But key Maduro ally Russian Federation slammed European "interference" in the oil-rich but impoverished Latin American country, saying it was an attempt "to legitimize usurped power".
In all, countries that back Guaido as Caracas' new president are Austria, Argentina, Brazil, Britain, Canada, Chile, Colombia, Costa Rica, Denmark, Ecuador, France, Germany, Guatemala, Honduras, Latvia, Lithuania, Netherlands, Panama, Paraguay, Peru, Spain, Sweden and the United States. Critics have called that election a sham and the mainstream opposition boycotted it.
"Therefore, Guaido is the person we are talking to and we expect him to begin an election process as soon as possible".
"We must all stick together and speak as one until such time as the former President Maduro has stood down and allowed fresh, properly conducted free and fair democratic elections to take place", Duncan added.
Maduro has been called on to resign and let the country hold a new presidential election as his government has sidelined the National Assembly, held widely questioned elections, and overseen an economic crisis that has forced millions of Venezuelans to flee, mostly to other South American countries.
Maduro flatly rejected the demands in an interview with Spanish television, insisting he would not "cave in to pressure". "We believe there must be elections to validate the choice of Venezuelans".
"I'm with the Venezuelan people against regimes like that of Maduro, based on violence, fear and hunger", League leader Matteo Salvini said last month.
Maduro is supporting plans for a meeting of Latin American and European Union states in "Contact Group" talks in Montevideo on Thursday.
The Trump administration last week issued crippling sanctions on Venezuelan state-owned oil firm PDVSA, a key source of revenue for the country, which is experiencing medicine shortages and malnutrition.
After several years of opposition efforts to oust Maduro, Guaido declared himself acting president at a rally on January 23.
Trudeau, who has been personally involved in the crisis, spoke with Guaido by telephone on Sunday.
Canadian Prime Minister Justin Trudeau said he would formally recognise Guaido's chosen envoy as Venezuela's legitimate representative in Canada in a move his government called symbolic.
The embattled Maduro, whose years in power have seen Venezuela sink into an economic crisis that the United Nations estimates has led as many as three million Venezuelans to flee the country and brought on widespread food shortages, has refused to step down despite accusations that his country's most recent election was rigged.
Trump warned that military intervention remains "an option" for dealing with the crisis in Venezuela.
Earlier Sunday, Maduro addressed troops on military exercises in Venezuela's coastal northeast, calling on them for "maximum cohesion" a day after a top Air Force general publicly sided with Guaido.

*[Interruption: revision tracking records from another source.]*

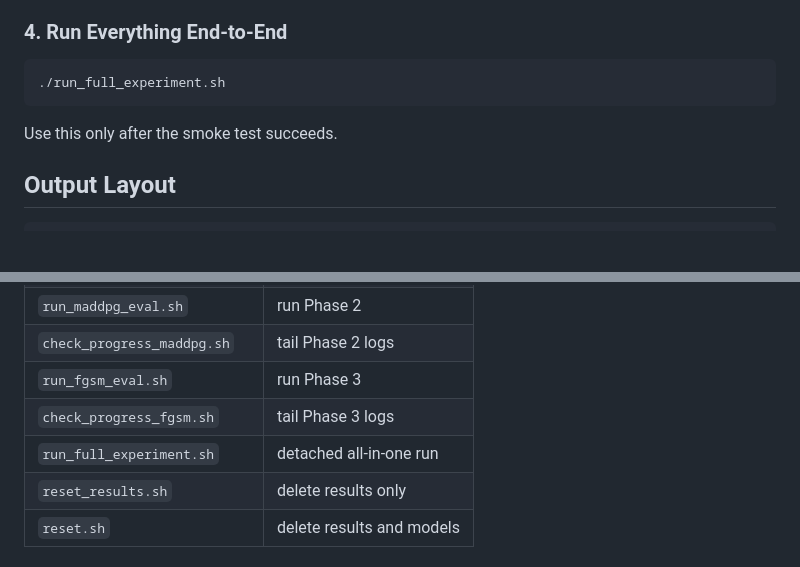
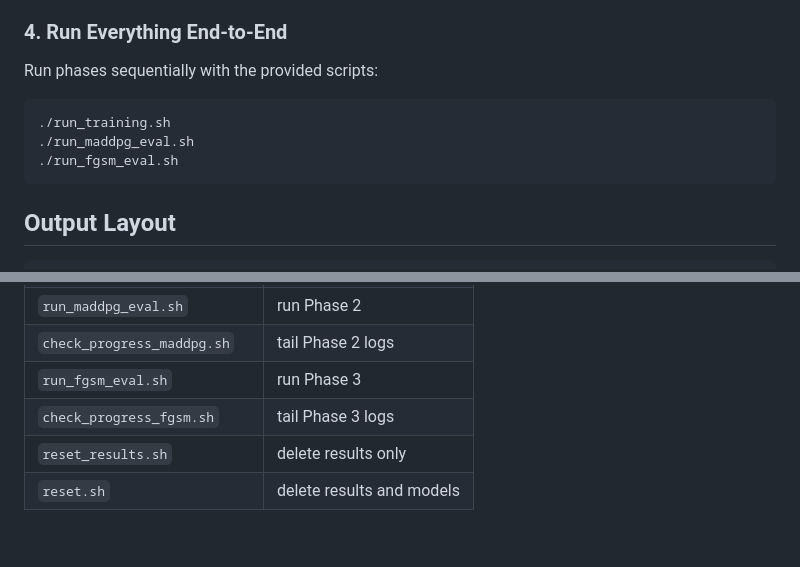
Before and after one commit to pedromamaral/maddpg-adversarial-experiments, a Markdown page: README.md, 2 parts joined by grey strips. Drawn GitHub-style; blank space fills up the shorter version.

Commit message:
cleaned obsolete scripts

````diff
--- a/README.md
+++ b/README.md
@@ -95,11 +95,13 @@ Outputs:
 
 ### 4. Run Everything End-to-End
 
+Run phases sequentially with the provided scripts:
+
 ```bash
-./run_full_experiment.sh
+./run_training.sh
+./run_maddpg_eval.sh
+./run_fgsm_eval.sh
 ```
-
-Use this only after the smoke test succeeds.
 
 ## Output Layout
 
@@ -326,7 +328,6 @@ or reduce Phase 3 pruning aggressiveness.
 | `check_progress_maddpg.sh` | tail Phase 2 logs |
 | `run_fgsm_eval.sh` | run Phase 3 |
 | `check_progress_fgsm.sh` | tail Phase 3 logs |
-| `run_full_experiment.sh` | detached all-in-one run |
 | `reset_results.sh` | delete results only |
 | `reset.sh` | delete results and models |
 
````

Tens of thousands of people thronged the streets of various Venezuelan cities on Saturday to protest Maduro's government.
The Lima Group's final statement out of Monday's meeting in Ottawa emphasized the group's "support for a process of peaceful transition through political and diplomatic means without the use of force".
He said he finds the worldwide endorsement of Guaido "problematic" but his main concern is the prospect of military intervention - something the USA, which is not a member of the Lima Group, has mused about.